Instructions for the task: Every record that follows should be printed verbatim.

(Records contained in a dataset)
=== Section Start ===

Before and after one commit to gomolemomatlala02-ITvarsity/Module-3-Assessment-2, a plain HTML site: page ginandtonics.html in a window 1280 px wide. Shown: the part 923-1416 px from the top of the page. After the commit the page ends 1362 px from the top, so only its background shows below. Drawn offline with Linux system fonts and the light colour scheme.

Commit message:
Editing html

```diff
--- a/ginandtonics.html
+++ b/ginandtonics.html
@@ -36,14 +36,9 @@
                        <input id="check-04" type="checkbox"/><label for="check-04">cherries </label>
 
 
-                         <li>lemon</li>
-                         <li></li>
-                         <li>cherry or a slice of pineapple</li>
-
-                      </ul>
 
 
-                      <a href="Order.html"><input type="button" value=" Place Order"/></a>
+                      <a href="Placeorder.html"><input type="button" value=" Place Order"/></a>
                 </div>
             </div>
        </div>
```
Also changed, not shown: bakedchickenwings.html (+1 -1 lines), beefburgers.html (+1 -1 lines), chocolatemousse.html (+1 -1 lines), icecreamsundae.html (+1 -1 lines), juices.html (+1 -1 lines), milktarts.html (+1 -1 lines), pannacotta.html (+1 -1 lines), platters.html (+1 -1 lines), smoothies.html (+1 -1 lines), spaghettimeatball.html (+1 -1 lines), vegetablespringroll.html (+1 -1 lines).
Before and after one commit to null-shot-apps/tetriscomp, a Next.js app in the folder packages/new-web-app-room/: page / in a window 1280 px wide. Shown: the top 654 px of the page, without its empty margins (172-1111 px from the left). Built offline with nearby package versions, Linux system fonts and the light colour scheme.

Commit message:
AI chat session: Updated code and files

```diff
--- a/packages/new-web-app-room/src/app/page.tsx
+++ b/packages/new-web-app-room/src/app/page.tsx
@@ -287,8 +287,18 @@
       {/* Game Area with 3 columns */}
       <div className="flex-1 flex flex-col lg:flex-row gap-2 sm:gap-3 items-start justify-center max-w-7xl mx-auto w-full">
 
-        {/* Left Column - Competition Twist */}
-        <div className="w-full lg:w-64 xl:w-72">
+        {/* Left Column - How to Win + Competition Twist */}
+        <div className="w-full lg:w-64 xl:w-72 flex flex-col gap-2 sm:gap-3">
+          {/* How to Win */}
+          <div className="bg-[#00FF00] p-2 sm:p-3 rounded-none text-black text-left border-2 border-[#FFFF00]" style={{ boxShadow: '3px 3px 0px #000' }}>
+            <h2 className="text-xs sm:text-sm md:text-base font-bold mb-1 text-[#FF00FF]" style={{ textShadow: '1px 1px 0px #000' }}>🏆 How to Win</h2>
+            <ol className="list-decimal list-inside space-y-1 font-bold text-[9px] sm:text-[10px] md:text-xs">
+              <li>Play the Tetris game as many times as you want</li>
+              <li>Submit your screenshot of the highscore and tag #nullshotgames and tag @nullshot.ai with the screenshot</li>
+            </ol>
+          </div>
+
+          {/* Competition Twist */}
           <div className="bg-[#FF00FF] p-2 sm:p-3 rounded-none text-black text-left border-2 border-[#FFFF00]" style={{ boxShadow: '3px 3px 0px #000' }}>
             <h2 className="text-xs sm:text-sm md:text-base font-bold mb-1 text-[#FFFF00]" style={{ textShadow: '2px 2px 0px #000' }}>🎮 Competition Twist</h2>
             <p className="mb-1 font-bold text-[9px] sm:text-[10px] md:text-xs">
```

=== Section End ===

Output of the exercise:
Before and after one commit to gomolemomatlala02-ITvarsity/Module-3-Assessment-2, a plain HTML site: page ginandtonics.html in a window 1280 px wide. Shown: the part 923-1416 px from the top of the page. After the commit the page ends 1362 px from the top, so only its background shows below. Drawn offline with Linux system fonts and the light colour scheme.

Commit message:
Editing html

```diff
--- a/ginandtonics.html
+++ b/ginandtonics.html
@@ -36,14 +36,9 @@
                        <input id="check-04" type="checkbox"/><label for="check-04">cherries </label>
 
 
-                         <li>lemon</li>
-                         <li></li>
-                         <li>cherry or a slice of pineapple</li>
-
-                      </ul>
 
 
-                      <a href="Order.html"><input type="button" value=" Place Order"/></a>
+                      <a href="Placeorder.html"><input type="button" value=" Place Order"/></a>
                 </div>
             </div>
        </div>
```
Also changed, not shown: bakedchickenwings.html (+1 -1 lines), beefburgers.html (+1 -1 lines), chocolatemousse.html (+1 -1 lines), icecreamsundae.html (+1 -1 lines), juices.html (+1 -1 lines), milktarts.html (+1 -1 lines), pannacotta.html (+1 -1 lines), platters.html (+1 -1 lines), smoothies.html (+1 -1 lines), spaghettimeatball.html (+1 -1 lines), vegetablespringroll.html (+1 -1 lines).
Before and after one commit to null-shot-apps/tetriscomp, a Next.js app in the folder packages/new-web-app-room/: page / in a window 1280 px wide. Shown: the top 654 px of the page, without its empty margins (172-1111 px from the left). Built offline with nearby package versions, Linux system fonts and the light colour scheme.

Commit message:
AI chat session: Updated code and files

```diff
--- a/packages/new-web-app-room/src/app/page.tsx
+++ b/packages/new-web-app-room/src/app/page.tsx
@@ -287,8 +287,18 @@
       {/* Game Area with 3 columns */}
       <div className="flex-1 flex flex-col lg:flex-row gap-2 sm:gap-3 items-start justify-center max-w-7xl mx-auto w-full">
 
-        {/* Left Column - Competition Twist */}
-        <div className="w-full lg:w-64 xl:w-72">
+        {/* Left Column - How to Win + Competition Twist */}
+        <div className="w-full lg:w-64 xl:w-72 flex flex-col gap-2 sm:gap-3">
+          {/* How to Win */}
+          <div className="bg-[#00FF00] p-2 sm:p-3 rounded-none text-black text-left border-2 border-[#FFFF00]" style={{ boxShadow: '3px 3px 0px #000' }}>
+            <h2 className="text-xs sm:text-sm md:text-base font-bold mb-1 text-[#FF00FF]" style={{ textShadow: '1px 1px 0px #000' }}>🏆 How to Win</h2>
+            <ol className="list-decimal list-inside space-y-1 font-bold text-[9px] sm:text-[10px] md:text-xs">
+              <li>Play the Tetris game as many times as you want</li>
+              <li>Submit your screenshot of the highscore and tag #nullshotgames and tag @nullshot.ai with the screenshot</li>
+            </ol>
+          </div>
+
+          {/* Competition Twist */}
           <div className="bg-[#FF00FF] p-2 sm:p-3 rounded-none text-black text-left border-2 border-[#FFFF00]" style={{ boxShadow: '3px 3px 0px #000' }}>
             <h2 className="text-xs sm:text-sm md:text-base font-bold mb-1 text-[#FFFF00]" style={{ textShadow: '2px 2px 0px #000' }}>🎮 Competition Twist</h2>
             <p className="mb-1 font-bold text-[9px] sm:text-[10px] md:text-xs">
```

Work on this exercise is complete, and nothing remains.